Chandler Rome, the Astros beat writer for the Houston Chronicle, attempted to talk to Astros owner Jim Crane at the hotel in which the meetings are taking place. Which makes sense because, duh, Rome covers the Astros and, if you haven’t noticed, the Astros are in the news lately.

Here’s how it went:

This was confirmed by other reporters:

To be clear: this is a radically different way things have ever been handled at MLB meetings of any kind. Reporters — who are credentialed specifically for these meetings at this location, they’re not just showing up — approach the GMs or the owners or whoever as they walk in the public parts of the hotel in which they’re held or in the areas designated for press conferences. It’s not contentious. Usually the figures of interest will stop and talk a bit then move on. If they don’t want to talk they just keep walking, often offering apologies or an excuse about being late for something and say they’ll be available later. It’s chill as far as reporters vs. the powerful tend to go.

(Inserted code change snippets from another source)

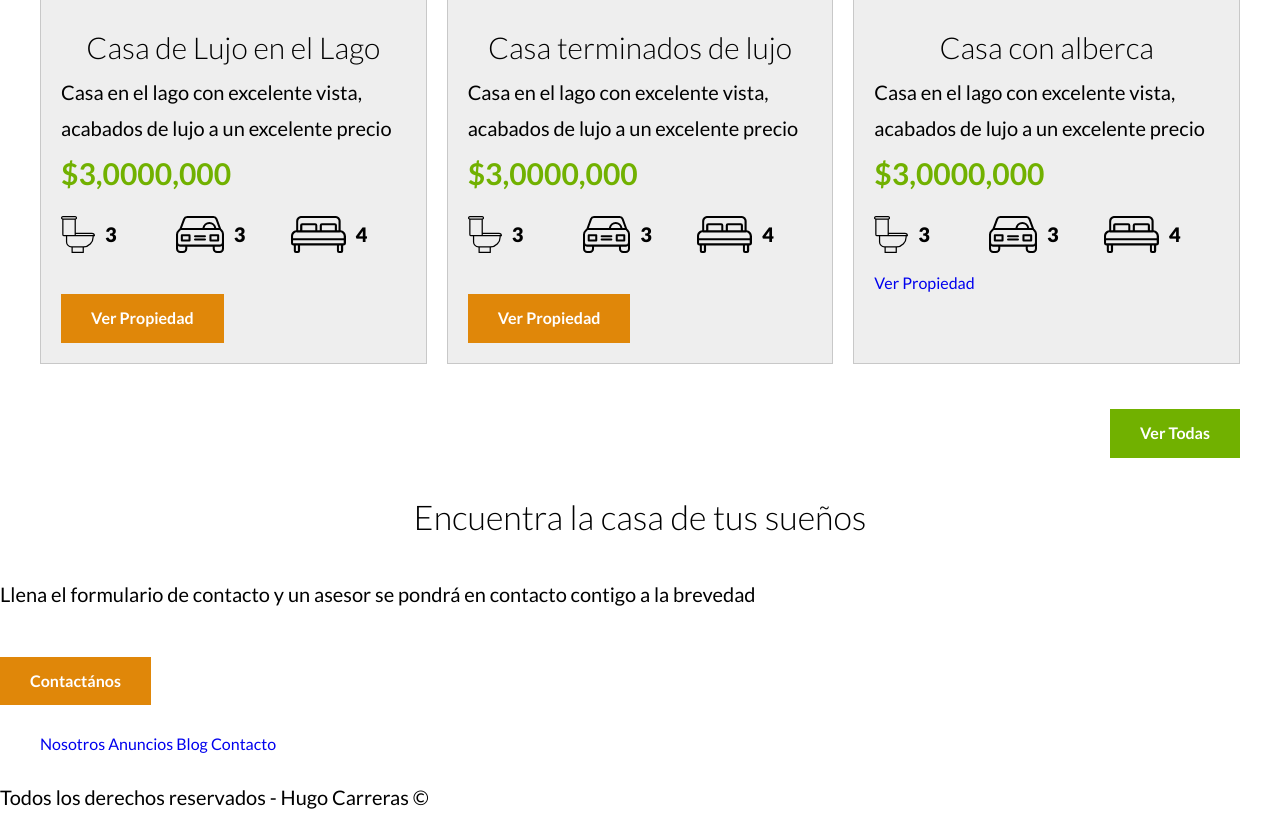
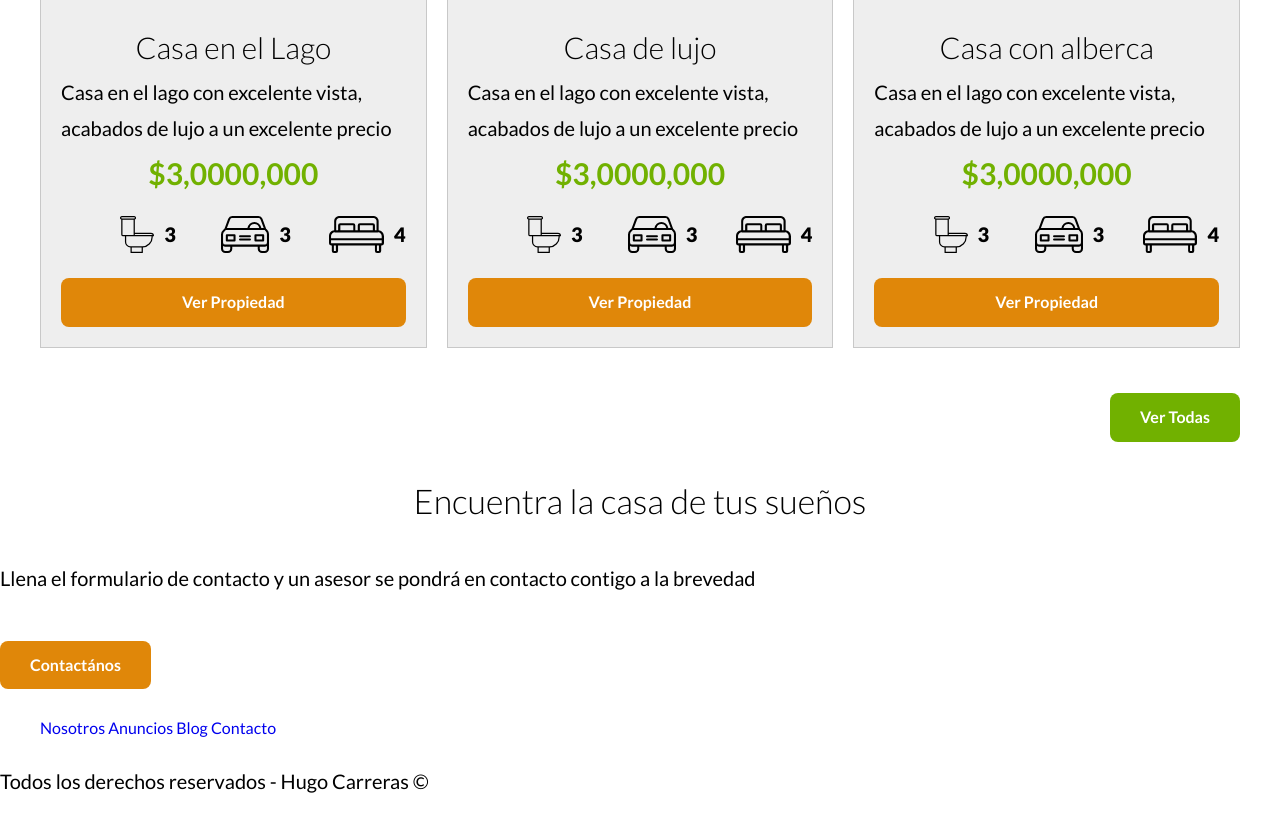
Before and after one commit to HCZ369/Bienes-Raices, a PHP site: page / in a window 1280 px wide. Shown: the part 1680-2520 px from the top of the page. After the commit the page ends 2473 px from the top, so only its background shows below. Run offline with PHP 8.4, Linux system fonts and the light colour scheme.

Commit message:
mixins y anuncios

```diff
--- a/base.html
+++ b/base.html
@@ -1,3 +1,4 @@
+//este archivo utilizamos como base para crear mas paginas en caso sea necesario
 <!DOCTYPE html>
 <html lang="en">
 	<head>
--- a/build/css/app.css
+++ b/build/css/app.css
@@ -398,6 +398,7 @@ h4 {
   margin-top: 2.5rem;
   display: inline-block;
   border: none;
+  border-radius: 0.8rem;
 }
 .boton-amarillo:hover {
   background-color: #c77808;
@@ -414,6 +415,7 @@ h4 {
   margin-top: 2.5rem;
   display: block;
   border: none;
+  border-radius: 0.8rem;
 }
 .boton-amarillo-block:hover {
   background-color: #c77808;
@@ -430,6 +432,7 @@ h4 {
   margin-top: 2.5rem;
   display: inline-block;
   border: none;
+  border-radius: 0.8rem;
 }
 .boton-verde:hover {
   background-color: #619800;
@@ -509,7 +512,8 @@ h4 {
 .anuncio .contenido-anuncio {
   padding: 2rem;
 }
-.anuncio h3, .anuncio p {
+.anuncio h3,
+.anuncio p {
   margin: 0;
 }
 
@@ -517,6 +521,7 @@ h4 {
   color: #71b100;
   font-weight: 700;
   font-size: 3rem;
+  text-align: center;
 }
 
 .iconos-caracteristicas {
@@ -528,6 +533,7 @@ h4 {
 .iconos-caracteristicas li {
   flex: 1;
   display: flex;
+  justify-content: flex-end;
 }
 .iconos-caracteristicas li img {
   flex: 0 0 3rem;
--- a/index.html
+++ b/index.html
@@ -68,7 +68,7 @@
 					</picture>
 
 					<div class="contenido-anuncio">
-						<h3>Casa de Lujo en el Lago</h3>
+						<h3>Casa en el Lago</h3>
 						<p>Casa en el lago con excelente vista, acabados de lujo a un excelente precio</p>
 						<p class="precio">$3,0000,000</p>
 
@@ -87,7 +87,7 @@
 							</li>
 						</ul>
 
-						<a href="anuncio.html" class="boton boton-amarillo"> Ver Propiedad </a>
+						<a href="anuncio.html" class="boton-amarillo-block"> Ver Propiedad </a>
 					</div>
 					<!--.contenido-anuncio-->
 				</div>
@@ -101,7 +101,7 @@
 					</picture>
 
 					<div class="contenido-anuncio">
-						<h3>Casa terminados de lujo</h3>
+						<h3>Casa de lujo</h3>
 						<p>Casa en el lago con excelente vista, acabados de lujo a un excelente precio</p>
 						<p class="precio">$3,0000,000</p>
 
@@ -120,7 +120,7 @@
 							</li>
 						</ul>
 
-						<a href="anuncio.html" class="boton boton-amarillo"> Ver Propiedad </a>
+						<a href="anuncio.html" class="boton-amarillo-block"> Ver Propiedad </a>
 					</div>
 					<!--.contenido-anuncio-->
 				</div>
@@ -153,7 +153,7 @@
 							</li>
 						</ul>
 
-						<a href="anuncio.html" class="boton boton-negro"> Ver Propiedad </a>
+						<a href="anuncio.html" class="boton-amarillo-block"> Ver Propiedad </a>
 					</div>
 					<!--.contenido-anuncio-->
 				</div>
--- a/src/scss/base/_mixins.scss
+++ b/src/scss/base/_mixins.scss
@@ -32,6 +32,7 @@
 	margin-top: 2.5rem;
 	display: $display;
 	border: none;
+	border-radius: 0.8rem;
 
 	&:hover {
 		background-color: darken($bgColor, 5);
--- a/src/scss/layout/_anuncios.scss
+++ b/src/scss/layout/_anuncios.scss
@@ -13,15 +13,16 @@
 		padding: 2rem;
 	}
 
-    h3, p {
+	h3,
+	p {
 		margin: 0;
 	}
-
 }
 .precio {
 	color: $verde;
 	font-weight: $bold;
 	font-size: 3rem;
+	text-align: center;
 }
 
 .iconos-caracteristicas {
@@ -29,13 +30,13 @@
 	list-style: none;
 	padding: 0;
 	max-width: 40rem;
-
 	li {
 		flex: 1;
 		display: flex;
+		justify-content: flex-end;
 
 		img {
-            flex:  0 0 3rem;
+			flex: 0 0 3rem;
 			margin-right: 1rem;
 		}
 		p {
--- /dev/null
+++ b/src/scss/layout/_footer.scss
@@ -0,0 +1,20 @@
+.footer {
+	padding: 2.5rem 0;
+	background-color: $grisOscuro;
+	margin-bottom: 0;
+
+	.contenedor-footer {
+		padding-top: 2.5rem;
+	}
+
+	.navegacion {
+		visibility: visible;
+		opacity: 1;
+		height: auto;
+	}
+
+	.copyright {
+		color: $blanco;
+		text-align: center;
+	}
+}
```
Also changed, not shown: 1 other file. Lines whose indentation alone changed are shown as unchanged.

But apparently not today. Not at the owners meetings. Now police — who are apparently off duty on contract security, but armed and in full official uniform — are shielding The Lords of Baseball from scrutiny.

We live in interesting times.